President Barack Obama meets with bipartisan congressional leaders on the debt.
Credit Carolyn Kaster / ASSOCIATED PRESS
As the deadline for Congress to raise the debt ceiling creeps steadily closer, a deal to cut the size of government in exchange for raising that debt limit seems as far away as ever. If a White House meeting Sunday night resulted in progress, neither side said so publicly.
Artifacts from the space shuttle program, and the final mission by Atlantis, are destined for the Smithsonian Air and Space Museum. Here, Atlantis blasts off from Kennedy Space Center for its last mission.
Credit Chip Somodevilla / Getty Images
With the space shuttle down to its final mission, items from the NASA program are destined to become exhibits in the Smithsonian Air and Space Museum. The person curating those artifacts will be Valerie Neal, who first worked with NASA in 1980.
Neal tells NPR's Mary Louise Kelly that the exhibit has a lot to say about how the shuttles were used. Walking through the museum, she stops in its large hall, near a full-scale test version of the Hubble space telescope.
Keratoconus is an eye condition in which the normally round cornea thins, causing a cone-like bulge to develop.
Credit Courtesy of JirehDesign.com
A simulation of what street signs look like to someone with keratoconus.
Credit Courtesy of National Keratoconus Foundation
Kaley Jones didn't know what hit her. She was just 17, sitting in her history class, when she realized she suddenly couldn't read what was written on the white board. Nor could she make out the faces of her classmates.
"It was really scary," she says, "It was kind of like looking through plastic wrap. I could see color, but no real detail." Jones later learned she had suffered a rupture of the inner layer of her cornea, a complication of an eye disorder known as keratoconus.
A model of a surveillance drone by the French Dassault Aviation and the British BAE Systems is on display at the International Paris Air Show in June.
Credit Pierre Verdy / AFP/Getty Images
As the U.S. begins withdrawing ground troops from Afghanistan and Iraq, it is increasingly depending on unmanned aerial vehicles to track and kill suspected terrorists and other enemies.
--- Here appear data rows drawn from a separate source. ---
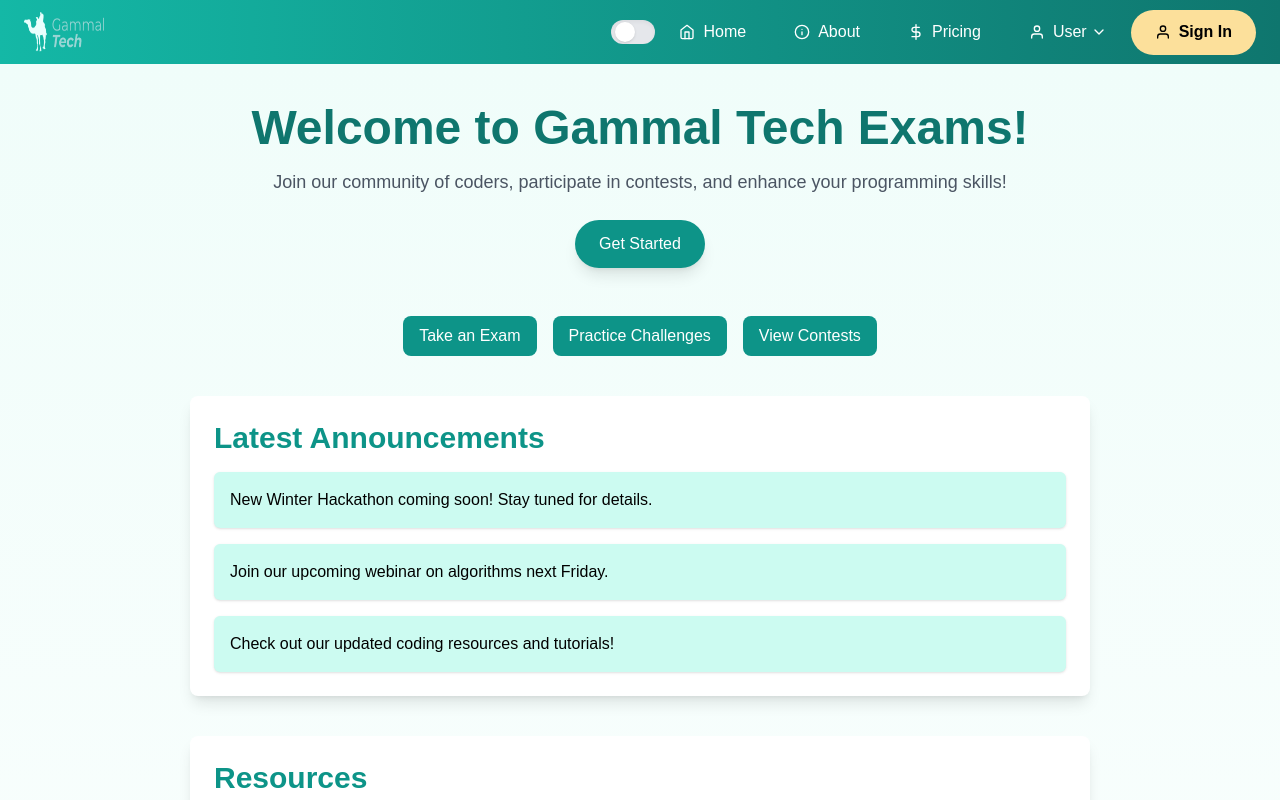
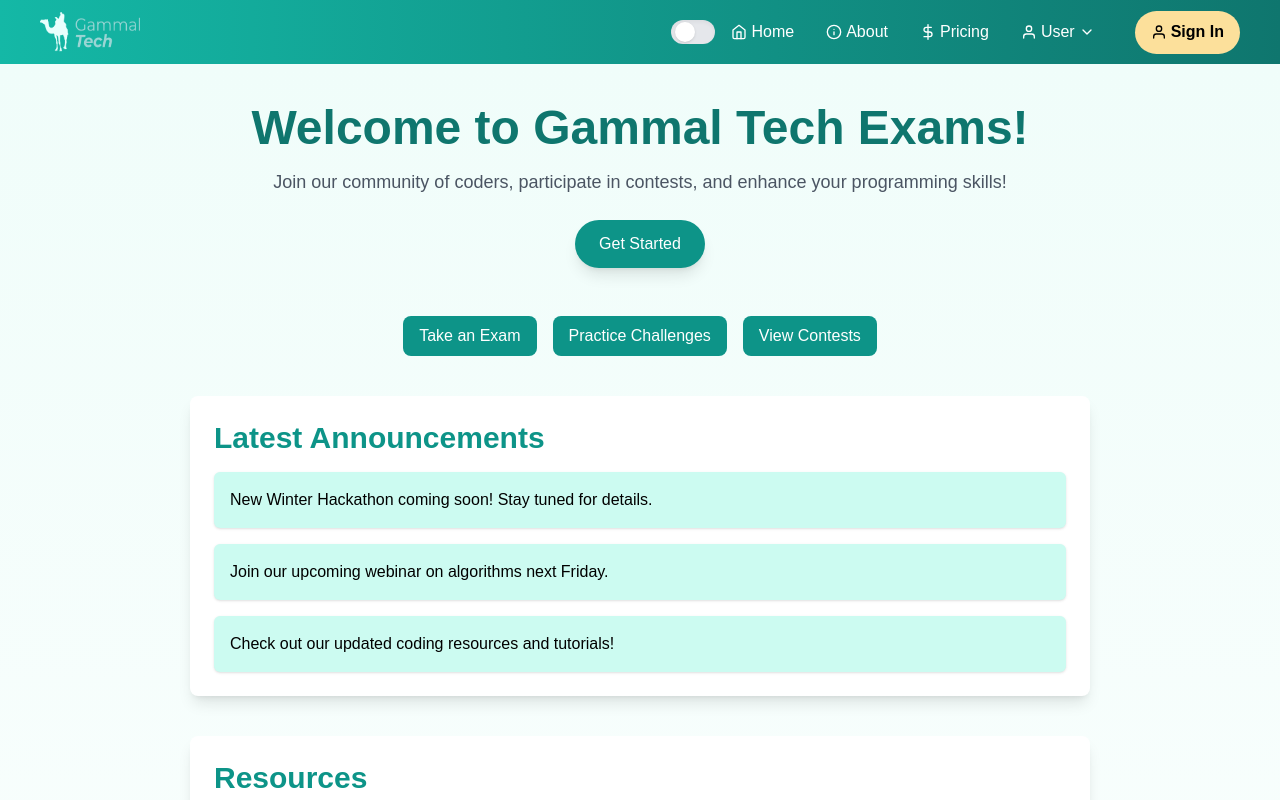
Before and after one commit to abdelrhmanadel200/g-tech-exams, a Next.js app: page / in a window 1280 px wide. Shown: the top 800 px of the page. Built offline with nearby package versions, Linux system fonts and the light colour scheme.

Commit message:
Update Navbar.tsx

```diff
--- a/src/components/Navbar.tsx
+++ b/src/components/Navbar.tsx
@@ -1,4 +1,4 @@
-"use client";
+"use client"; // Add this line at the top
 import Image from 'next/image';
 import Link from 'next/link';
 import { useState, useEffect } from 'react';
@@ -33,37 +33,33 @@ const Navbar = () => {
   };
 
   return (
-    <header className={`flex items-center justify-between shadow-md h-16 px-6 ${darkMode ? 'bg-gradient-to-r from-[#00454A] to-[#007C7E]' : 'bg-gradient-to-r from-teal-500 to-teal-700'}`}>
+    <header className={`flex items-center justify-between shadow-md h-16 ${darkMode ? 'bg-gradient-to-r from-[#00454A] to-[#007C7E]' : 'bg-gradient-to-r from-teal-500 to-teal-700'}`}>
       <div className="flex-shrink-0">
         <Link href="/">
-          <Image src="/images/c186678f7cd589c185fff8baa189e685.png" alt="Logo" className="h-10" width={80} height={80} />
+        < Image src="/images/c186678f7cd589c185fff8baa189e685.png" alt="Logo" className="ml-10 h-10" width={100} height={100} />
         </Link>
       </div>
 
-      {/* Hamburger Button */}
       <button
-        className={`sm:hidden focus:outline-none ${darkMode ? 'text-gray-300' : 'text-white'}`}
+        className={`sm:hidden  ${darkMode ? 'text-white' : 'text-white'}  mr-5`}
         onClick={() => setMobileMenuOpen(!mobileMenuOpen)}
         aria-expanded={mobileMenuOpen}
         aria-label="Toggle navigation"
       >
-        {mobileMenuOpen ? <FiX size={26} /> : <FiMenu size={26} />}
+        {mobileMenuOpen ? <FiX size={24} /> : <FiMenu size={24} />}
       </button>
 
-      {/* Mobile menu backdrop */}
       {mobileMenuOpen && (
-        <div className="fixed inset-0 bg-black opacity-50 z-10" onClick={handleLinkClick}></div>
+        <div className="fixed inset-0 bg-black opacity-30 z-10" onClick={handleLinkClick} />
       )}
 
-      {/* Main Navigation */}
       <nav
-        className={`${
-          mobileMenuOpen ? 'flex' : 'hidden'
-        } sm:flex flex-col sm:flex-row items-center absolute sm:static top-16 right-0 w-full sm:w-auto bg-white sm:bg-transparent z-20 transition-all duration-500 ease-in-out sm:ml-10`}
+        className={`relative flex items-center ml-10 transition-all duration-200 ${mobileMenuOpen ? ' flex-col absolute top-16 left-0 w-full bg-teal-500 z-20 sm:static sm:flex-row' : 'hidden sm:flex'}`}
         role="navigation"
+
       >
         {/* Dark Mode Toggle */}
-        <div className="flex items-center mb-4 sm:mb-0">
+        <div className="flex items-center ml-4">
           <label className="relative inline-flex items-center cursor-pointer">
             <input type="checkbox" className="sr-only" checked={darkMode} onChange={toggleDarkMode} />
             <div className={`w-11 h-6 rounded-full shadow-inner ${darkMode ? 'bg-gray-800' : 'bg-gray-200'}`}></div>
@@ -71,33 +67,32 @@ const Navbar = () => {
           </label>
         </div>
 
-        {/* Links */}
-        <Link href="/" className={`flex items-center px-4 py-2 ${darkMode ? 'text-gray-300 hover:bg-gray-700' : 'text-gray-700 sm:text-white hover:bg-gray-200'} transition duration-300 mx-2 rounded-lg`} onClick={handleLinkClick}>
-          <FiHome className="mr-2" /> Home
+        <Link href="/" className={`flex items-center ${darkMode ? 'text-gray-300 hover:text-white' : 'text-white hover:text-gray-200'} transition duration-200 mx-2 p-2 rounded-md`} onClick={handleLinkClick}>
+          <FiHome className="mr-1" /> Home
         </Link>
 
-        <Link href="https://gammal.tech" className={`flex items-center px-4 py-2 ${darkMode ? 'text-gray-300 hover:bg-gray-700' : 'text-gray-700 sm:text-white hover:bg-gray-200'} transition duration-300 mx-2 rounded-lg`} onClick={handleLinkClick}>
-          <FiInfo className="mr-2" /> About
+        <Link href="https://www.gammal.tech/" className={`flex items-center ${darkMode ? 'text-gray-300 hover:text-white' : 'text-white hover:text-gray-200'} transition duration-200 mx-2 p-2 rounded-md`} onClick={handleLinkClick}>
+          <FiInfo className="mr-1" /> About
         </Link>
 
-        <Link href="/pricing" className={`flex items-center px-4 py-2 ${darkMode ? 'text-gray-300 hover:bg-gray-700' : 'text-gray-700 sm:text-white hover:bg-gray-200'} transition duration-300 mx-2 rounded-lg`} onClick={handleLinkClick}>
-          <FiDollarSign className="mr-2" /> Pricing
+        <Link href="/pricing" className={`flex items-center ${darkMode ? 'text-gray-300 hover:text-white' : 'text-white hover:text-gray-200'} transition duration-200 mx-2 p-2 rounded-md`} onClick={handleLinkClick}>
+          <FiDollarSign className="mr-1" /> Pricing
         </Link>
 
-        {/* Dropdown */}
         <div
-          className="relative mb-4 sm:mb-0"
+          className="relative"
           onMouseEnter={handleMouseEnterDropdown}
           onMouseLeave={handleMouseLeaveDropdown}
         >
-          <button className={`flex items-center px-4 py-2 ${darkMode ? 'text-gray-300 hover:bg-gray-700' : 'text-gray-700 sm:text-white hover:bg-gray-200'} mx-2 rounded-lg`}>
-            <FiUser className="mr-2" /> User <FiChevronDown className="ml-1" />
+          <button className={`flex items-center ${darkMode ? 'text-gray-300 hover:text-white' : 'text-white hover:text-gray-200'} mx-2 p-2 rounded-md`}>
+            <FiUser className="mr-1" /> User <FiChevronDown className="ml-1" />
           </button>
           {dropdownOpen && (
-            <div className={`absolute right-0 mt-2 rounded-md shadow-lg ${darkMode ? 'bg-gray-800 text-gray-300' : 'bg-white text-black'} z-30`}>
+            <div className={`absolute right-0 ${darkMode ? 'bg-gray-800 text-gray-300' : 'bg-white text-black'} shadow-lg rounded-md mt-2`}>
               <Link href="/profile" className={`block px-4 py-2 ${darkMode ? 'hover:bg-gray-700' : 'hover:bg-gray-200'}`} onClick={handleLinkClick}>Profile</Link>
               <Link href="/certifcate" className={`block px-4 py-2 ${darkMode ? 'hover:bg-gray-700' : 'hover:bg-gray-200'}`} onClick={handleLinkClick}>Certificates</Link>
               <Link href="/logout" className={`block px-4 py-2 ${darkMode ? 'hover:bg-gray-700' : 'hover:bg-gray-200'}`} onClick={handleLinkClick}>Logout</Link>
+
             </div>
           )}
         </div>
@@ -107,12 +102,13 @@ const Navbar = () => {
           <span
             className={`${
               darkMode ? 'bg-[#003545] text-white hover:bg-[#071E3D]' : 'bg-[#FCE09B] text-black hover:bg-[#FFEEA9]'
-            } px-6 py-2 flex items-center justify-center hover:shadow-lg transition duration-300 rounded-full`}
-            style={{ minWidth: '100px', minHeight: '45px', fontWeight: '600', fontSize: '16px' }}
+            } px-4 py-2 flex items-center justify-center hover:shadow-lg transition duration-200 my-2 sm:my-0 sm:ml-6 mr-10 rounded-full`}
+            style={{ minWidth: '94px', minHeight: '43px', fontWeight: '600', fontSize: '16px' }}
           >
-            <FiUser className="mr-2" /> Sign In
+            <FiUser className="mr-1" /> Sign In
           </span>
         </Link>
+
       </nav>
     </header>
   );
```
That has pushed production of the weaponized drones to new levels.
But remotely controlled aircraft, especially the type used for surveillance, are becoming ubiquitous throughout the world, says Peter Singer, author of Wired for War.